= Beginning of Section =

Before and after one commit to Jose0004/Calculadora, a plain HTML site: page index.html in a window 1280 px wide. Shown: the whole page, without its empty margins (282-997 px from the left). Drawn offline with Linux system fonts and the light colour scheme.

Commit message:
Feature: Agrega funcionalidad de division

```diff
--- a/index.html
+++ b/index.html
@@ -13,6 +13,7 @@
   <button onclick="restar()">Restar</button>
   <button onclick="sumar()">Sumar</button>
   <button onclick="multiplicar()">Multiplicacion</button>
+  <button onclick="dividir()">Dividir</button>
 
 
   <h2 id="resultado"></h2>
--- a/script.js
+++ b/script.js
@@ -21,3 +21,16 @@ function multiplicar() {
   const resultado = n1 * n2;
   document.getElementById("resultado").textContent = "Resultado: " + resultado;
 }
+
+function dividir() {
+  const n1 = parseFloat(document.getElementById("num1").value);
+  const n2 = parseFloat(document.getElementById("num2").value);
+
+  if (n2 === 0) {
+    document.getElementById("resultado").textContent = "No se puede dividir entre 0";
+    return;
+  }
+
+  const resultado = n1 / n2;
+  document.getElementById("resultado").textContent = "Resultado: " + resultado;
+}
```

= End of Section =

= YOUR ASSIGNMENT =
In how many lines of the records does the string "textContent" occur? Answer with the number alone.

= WRITTEN ANSWER =
3